In one incredibly gentle and sensitive two hour session, Andrei taught us how we can make space for each person to express themselves and their needs, without creating defensiveness in the other person. I am so grateful for what we’ve learned and for having a whole new way of sharing my needs. I feel like Stefan understands me better than he ever has, and is more curious and open to me than he ever was, and I feel like I am seeing him and what drives him and interests him more clearly than I ever could before. We are more flexible with each other, more interested in each other, and more than anything excited to go deeper into this powerfully peaceful way of sharing.
4. Understanding the source of each person’s self-disapproval
This came in at the very end. We each discovered that each of us had a nasty little judge inside our minds who was telling us we were bad. And that judge was making it so hard for us to truly connect with each other.
My judge came from a teacher-friend I remember who years ago was talking to us about some performances that had just happened at a festival. He said in a kind of disgusted way, “She has terrible technique.” That made me scared. It made me never want to be someone that other people would be disgusted by, that other people would say that kind of thing with that kind of inflection. It made me worried all the time that the way I was dancing was probably ugly. Now I really question those kinds of judgmental statements. I don’t think they bring anything positive. When two people dance there is always something beautiful. Even if it’s just their vague hope of connecting. We need to key into that.

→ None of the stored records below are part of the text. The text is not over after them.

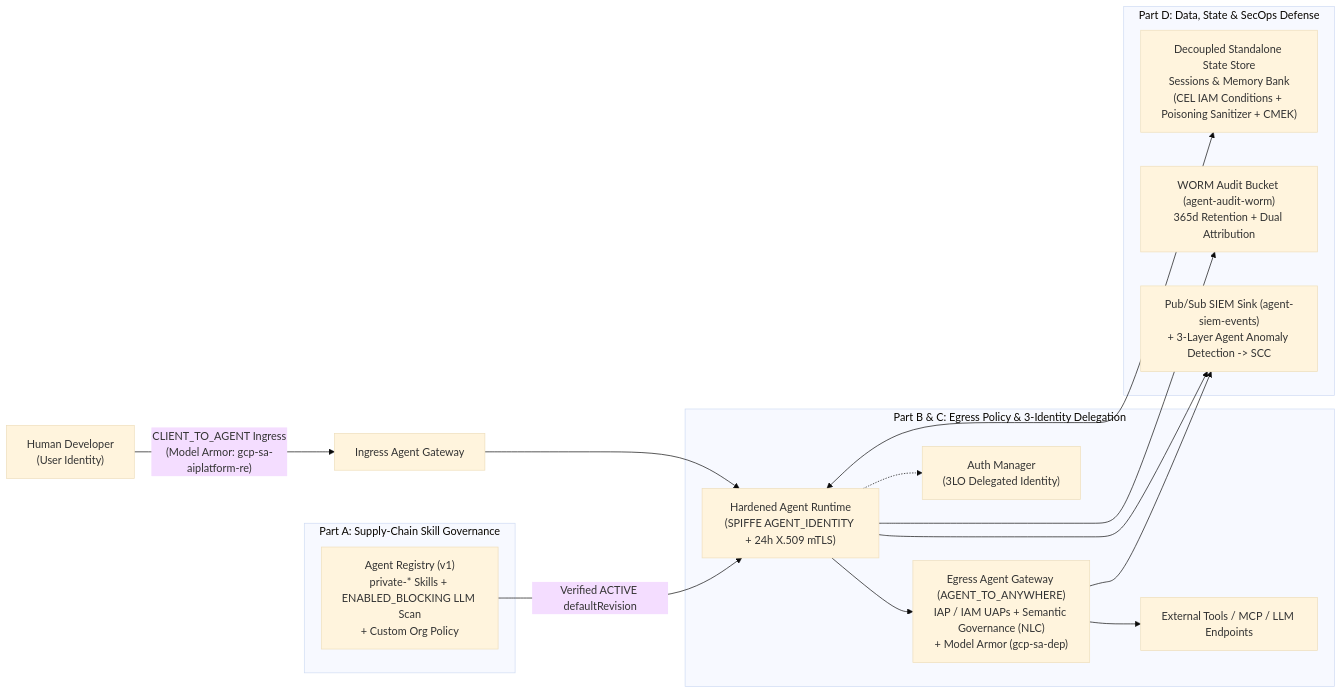
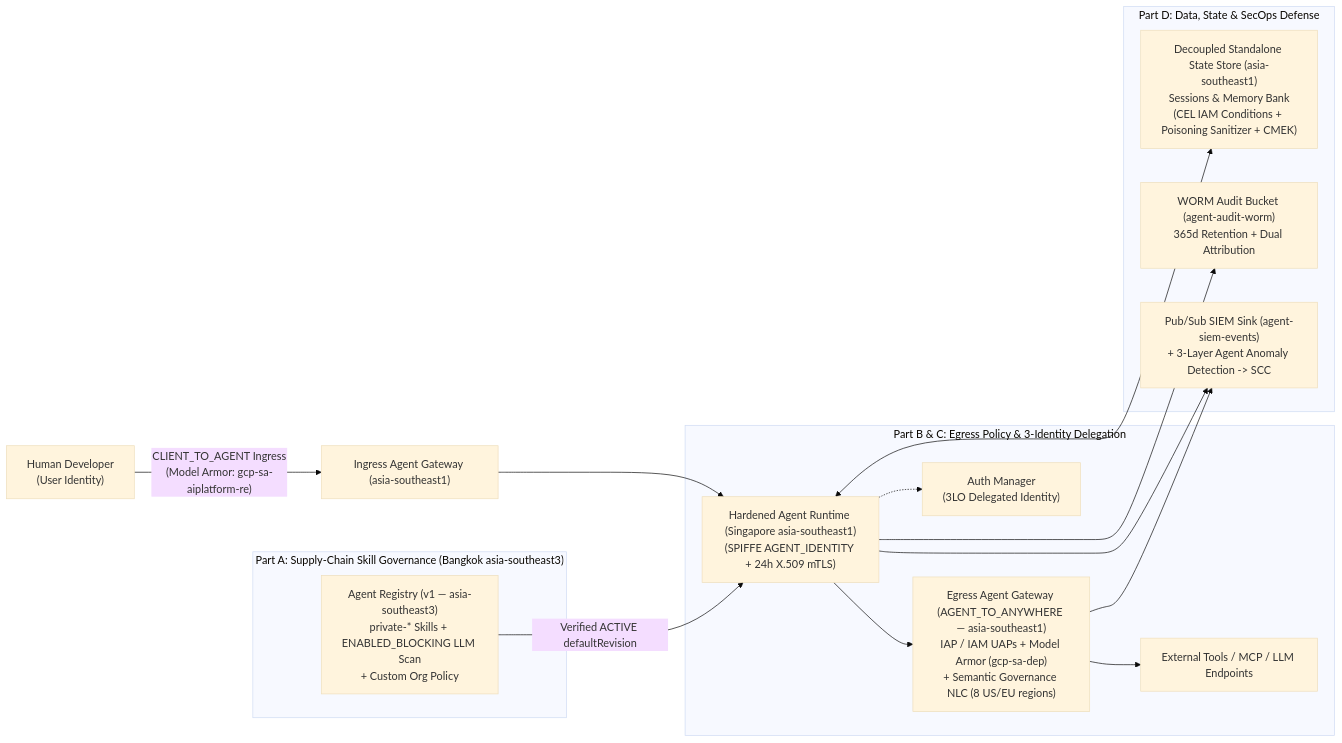
Before and after one commit to jiratouchmhp/coding-agent-workshop: the diagram in workshop/07-LAB-OPTIONAL-SECURITY-AND-GOVERNANCE.md, drawn with Mermaid (base theme). The commit also changed other lines of this file and 80 other files, not shown here.

Commit message:
Add Bangkok (asia-southeast3) + Singapore (asia-southeast1) regional config, first-class no-Docker attendee support, and end-to-end attendee validation fixes

````diff
--- a/workshop/07-LAB-OPTIONAL-SECURITY-AND-GOVERNANCE.md
+++ b/workshop/07-LAB-OPTIONAL-SECURITY-AND-GOVERNANCE.md
@@ -29,30 +29,30 @@
 ```mermaid
 flowchart LR
-    User["Human Developer<br/>(User Identity)"] -->|"CLIENT_TO_AGENT Ingress<br/>(Model Armor: gcp-sa-aiplatform-re)"| InGW["Ingress Agent Gateway"]
-    InGW --> RT["Hardened Agent Runtime<br/>(SPIFFE AGENT_IDENTITY + 24h X.509 mTLS)"]
+    User["Human Developer<br/>(User Identity)"] -->|"CLIENT_TO_AGENT Ingress<br/>(Model Armor: gcp-sa-aiplatform-re)"| InGW["Ingress Agent Gateway (asia-southeast1)"]
+    InGW --> RT["Hardened Agent Runtime (Singapore asia-southeast1)<br/>(SPIFFE AGENT_IDENTITY + 24h X.509 mTLS)"]
 
-    subgraph SUPPLY["Part A: Supply-Chain Skill Governance"]
-        AReg["Agent Registry (v1)<br/>private-* Skills + ENABLED_BLOCKING LLM Scan<br/>+ Custom Org Policy"]
+    subgraph SUPPLY["Part A: Supply-Chain Skill Governance (Bangkok asia-southeast3)"]
+        AReg["Agent Registry (v1 — asia-southeast3)<br/>private-* Skills + ENABLED_BLOCKING LLM Scan<br/>+ Custom Org Policy"]
     end
 
     subgraph EGRESS["Part B & C: Egress Policy & 3-Identity Delegation"]
-        EgGW["Egress Agent Gateway (AGENT_TO_ANYWHERE)<br/>IAP / IAM UAPs + Semantic Governance (NLC)<br/>+ Model Armor (gcp-sa-dep)"]
+        EgGW["Egress Agent Gateway (AGENT_TO_ANYWHERE — asia-southeast1)<br/>IAP / IAM UAPs + Model Armor (gcp-sa-dep)<br/>+ Semantic Governance NLC (8 US/EU regions)"]
         AuthMgr["Auth Manager<br/>(3LO Delegated Identity)"]
         Tools["External Tools / MCP / LLM Endpoints"]
         RT --> EgGW
         RT -.-> AuthMgr
         EgGW --> Tools
     end
 
     subgraph DATA["Part D: Data, State & SecOps Defense"]
-        State["Decoupled Standalone State Store<br/>Sessions & Memory Bank<br/>(CEL IAM Conditions + Poisoning Sanitizer + CMEK)"]
+        State["Decoupled Standalone State Store (asia-southeast1)<br/>Sessions & Memory Bank<br/>(CEL IAM Conditions + Poisoning Sanitizer + CMEK)"]
         WORM["WORM Audit Bucket (agent-audit-worm)<br/>365d Retention + Dual Attribution"]
         SIEM["Pub/Sub SIEM Sink (agent-siem-events)<br/>+ 3-Layer Agent Anomaly Detection -> SCC"]
         RT <--> State
         RT --> WORM
         RT --> SIEM
         EgGW --> SIEM
     end
 
     AReg -->|"Verified ACTIVE defaultRevision"| RT
 ```
````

Stefan’s judge also came in the form of a colleague we respected, who we had asked for honest feedback on a performance we gave. He told Stefan, “What you lead needs to be more complex.” That set him off on a quest to try to make his dancing more impressive. Which made it a lot harder for us to be in synch. The guy had a good point, but, before we could dance with more complexity we needed to find our connection with each other. That took time. I think we are starting to feel it. Maybe in a few years some complexity that is native to us will find space.
Finally we danced a simple Tango that felt connected. DeAngelis’ Pregonera, at the San Diego Tango Festival 2015. Here is the video.
So that’s it!
Believe in your partnership, and never stop believing even if it takes eleven years or more. Learn non-violent communication, you can start here, I think you won’t regret it. Try to understand what makes you feel like you’re no good and question whether it’s true. And finally, FAIL! Fail forward faster, and you may find yourself continuing to fail. Which might eventually be liberating.